The trauma often presented by the breakdown of a marital relationship presents a fight (can I win?) or flight (can I escape?) reaction. The fight can be moved from the bedroom to the courtroom easy enough; the flight, however, can be a transformative journey. The change can be embraced or it can be resisted. A respected mentor has often reminded us that the devil we don’t know is often scarier than the one we do know.
Sometimes I feel like a pebble being washed by the ebb and flow of time towards the great expanse. I assume most couples facing the abyss of separation and divorce feel similarly; lost in a dark vortex.

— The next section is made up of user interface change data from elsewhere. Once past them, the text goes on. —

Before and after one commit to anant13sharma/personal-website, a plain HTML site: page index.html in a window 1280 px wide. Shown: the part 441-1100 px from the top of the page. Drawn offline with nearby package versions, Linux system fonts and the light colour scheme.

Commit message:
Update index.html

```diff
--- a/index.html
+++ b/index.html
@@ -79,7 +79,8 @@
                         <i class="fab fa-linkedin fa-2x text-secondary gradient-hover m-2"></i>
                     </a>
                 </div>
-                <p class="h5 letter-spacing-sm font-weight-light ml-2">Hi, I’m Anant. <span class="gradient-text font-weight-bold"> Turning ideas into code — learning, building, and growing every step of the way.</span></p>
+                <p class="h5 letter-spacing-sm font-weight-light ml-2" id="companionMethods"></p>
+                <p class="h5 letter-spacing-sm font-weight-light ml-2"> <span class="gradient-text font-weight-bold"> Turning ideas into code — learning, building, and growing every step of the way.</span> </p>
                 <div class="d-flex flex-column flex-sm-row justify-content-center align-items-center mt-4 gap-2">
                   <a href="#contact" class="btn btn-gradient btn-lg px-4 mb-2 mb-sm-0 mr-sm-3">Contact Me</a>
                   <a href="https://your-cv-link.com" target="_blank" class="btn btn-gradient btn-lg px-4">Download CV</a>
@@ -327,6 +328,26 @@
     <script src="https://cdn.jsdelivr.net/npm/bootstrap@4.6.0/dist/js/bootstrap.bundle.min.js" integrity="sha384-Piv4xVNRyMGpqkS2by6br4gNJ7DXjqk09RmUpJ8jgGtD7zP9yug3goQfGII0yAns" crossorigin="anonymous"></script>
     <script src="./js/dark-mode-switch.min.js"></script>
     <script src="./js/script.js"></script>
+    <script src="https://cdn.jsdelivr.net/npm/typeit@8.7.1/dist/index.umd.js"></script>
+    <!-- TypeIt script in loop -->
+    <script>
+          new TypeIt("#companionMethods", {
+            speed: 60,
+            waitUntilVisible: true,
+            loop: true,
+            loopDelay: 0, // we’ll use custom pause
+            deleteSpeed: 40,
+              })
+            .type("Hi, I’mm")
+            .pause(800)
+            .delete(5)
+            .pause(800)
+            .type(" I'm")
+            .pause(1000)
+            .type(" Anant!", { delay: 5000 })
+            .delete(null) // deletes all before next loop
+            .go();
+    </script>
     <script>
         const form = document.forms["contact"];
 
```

In my work, however, as a Collaborative attorney, I feel most alive when I'm taking a risk by “putting my self out there”, interacting with people, creating, working in Nature, exercising, discovering anything.
Several years ago, a fellow Collaborative lawyer and mediator who, through our countless hours of collaboration with one another, has become a most trusted and dear friend, advised me to follow my heart and understand from whence my inner peace flows. She encouraged me to fully commit to peacemaking and the Collaborative way, and to leave my litigation practice behind. I was faced, it seemed, with having to pull the sword from the stone. I have, however. found my inner peace and my passion. Until we change our appearance, and see the world from another’s vantage point, as the wizard changed young Arthur’s, and we see the world in a different light, we often cannot see what is our true reality and our own strength. I have never looked back.

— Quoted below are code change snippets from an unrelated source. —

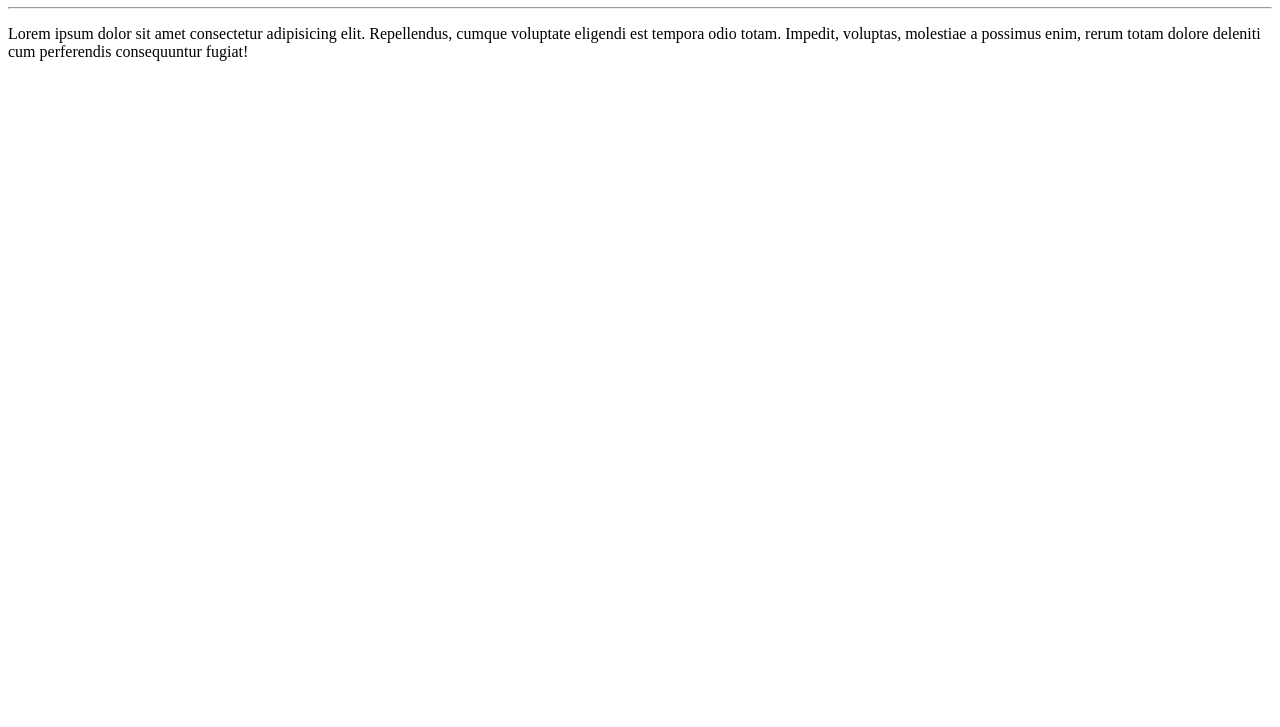
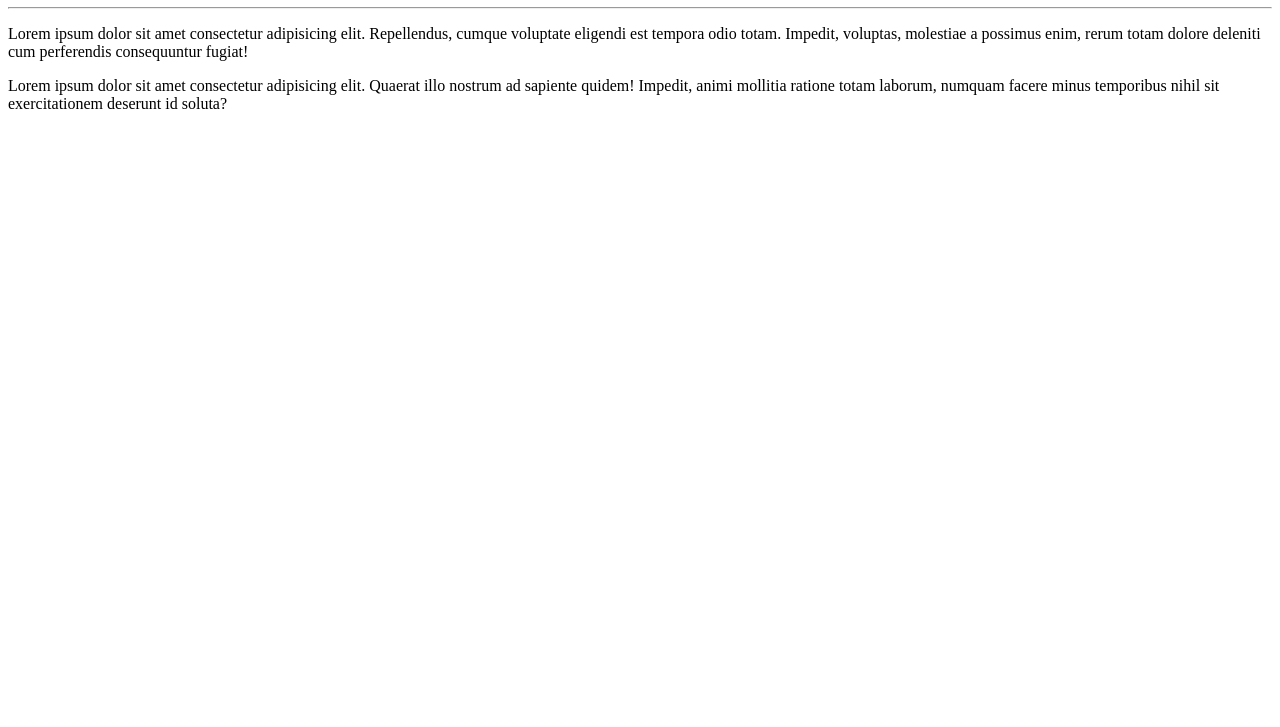
Before and after one commit to Alissongutierres/ola-mundo, a plain HTML site: page site-exemplo/index.html in a window 1280 px wide. Shown: the part 73-800 px from the top of the page. Drawn offline with Linux system fonts and the light colour scheme.

Commit message:
Adicionei um paragrafo

```diff
--- a/site-exemplo/index.html
+++ b/site-exemplo/index.html
@@ -9,5 +9,6 @@
     <h1>Olá, mundo</h1>
     <hr>
     <p>Lorem ipsum dolor sit amet consectetur adipisicing elit. Repellendus, cumque voluptate eligendi est tempora odio totam. Impedit, voluptas, molestiae a possimus enim, rerum totam dolore deleniti cum perferendis consequuntur fugiat!</p>
+    <p>Lorem ipsum dolor sit amet consectetur adipisicing elit. Quaerat illo nostrum ad sapiente quidem! Impedit, animi mollitia ratione totam laborum, numquam facere minus temporibus nihil sit exercitationem deserunt id soluta?</p>
 </body>
 </html>
```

What makes humans beings different from other creatures, is that we are endowed with free-will. We have the ability to make decisions and judgments that take our past, present and future into consideration. Sometimes our decisions work out for the best, sometimes not so good. As sure as day follows night, one decision follows another, however, and the sum of them will define who we are at any point in time and in the end, what our life and our time on this Earth have stood for. Have we left the world a better place than we found it? Have we been kind? Have we used our talents to make life better for our fellow time travelers? Do our families, friends and clients love us? Attorneys, mental health professionals and financial planners in our field are involved in heady work. Work, that finds us in a subjective interpersonal space that can be either good or bad. This place can either be a place of healing and safety, or a place of fear, helpless and surrender. A place to take a deep breath, compose oneself, gain insight and awareness, or a place to extract revenge, impose guilt and waste precious time and money.

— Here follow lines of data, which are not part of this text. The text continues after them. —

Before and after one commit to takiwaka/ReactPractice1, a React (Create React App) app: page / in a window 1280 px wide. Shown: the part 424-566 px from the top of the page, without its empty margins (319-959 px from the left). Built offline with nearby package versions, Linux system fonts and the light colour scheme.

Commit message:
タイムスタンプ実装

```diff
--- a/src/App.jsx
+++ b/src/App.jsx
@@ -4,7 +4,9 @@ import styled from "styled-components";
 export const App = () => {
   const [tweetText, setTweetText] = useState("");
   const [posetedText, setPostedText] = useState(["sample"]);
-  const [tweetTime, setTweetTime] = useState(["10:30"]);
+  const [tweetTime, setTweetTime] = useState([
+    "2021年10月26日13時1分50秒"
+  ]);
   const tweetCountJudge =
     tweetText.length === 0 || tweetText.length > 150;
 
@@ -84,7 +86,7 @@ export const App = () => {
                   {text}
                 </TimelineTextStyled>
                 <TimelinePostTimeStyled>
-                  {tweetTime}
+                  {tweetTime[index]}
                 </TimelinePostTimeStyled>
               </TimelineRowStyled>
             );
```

I have committed to a Collaborative Law practice. I have made a choice to abandon litigation. I have not abandoned my knowledge of the law; my negotiation skills; nor my creativity, I have found a passion and I have chosen to do what I believe is good and just. I do it from a place of safety. The disqualification clause in every Collaborative Participation Agreement is my protection from what I know is antithetical to resolution of family conflict. This protection provides me with safety and my clients are derivative beneficiaries of the strength I find in that safe place. The moment my clients sign the same Participation Agreement and commit themselves, and their energy and their money, to meaningful resolution of conflict, it is a decision that has the potential for re-defining their family and their lives. While not always the case, the choice is an expression of the hope that always exists for a better way. Some say this is unrealistic; I say life is too short, and too special, not to try.
All of our experience and training in undergraduate colleges and universities, law schools and graduate programs, courtrooms and conference rooms; hospitals and counseling sessions; mediation training and Collaborative Law seminars have been meant to enable us to calculate the risks and potential rewards of choosing Collaborative, both for ourselves and our clients. If one wishes to reap the greatest rewards certain amounts of risk must be undertaken. A choice between a process designed to give couples control over their own lives and their own families or a choice to encounter the risks and rewards of divorce court litigation? Where is the value for the client?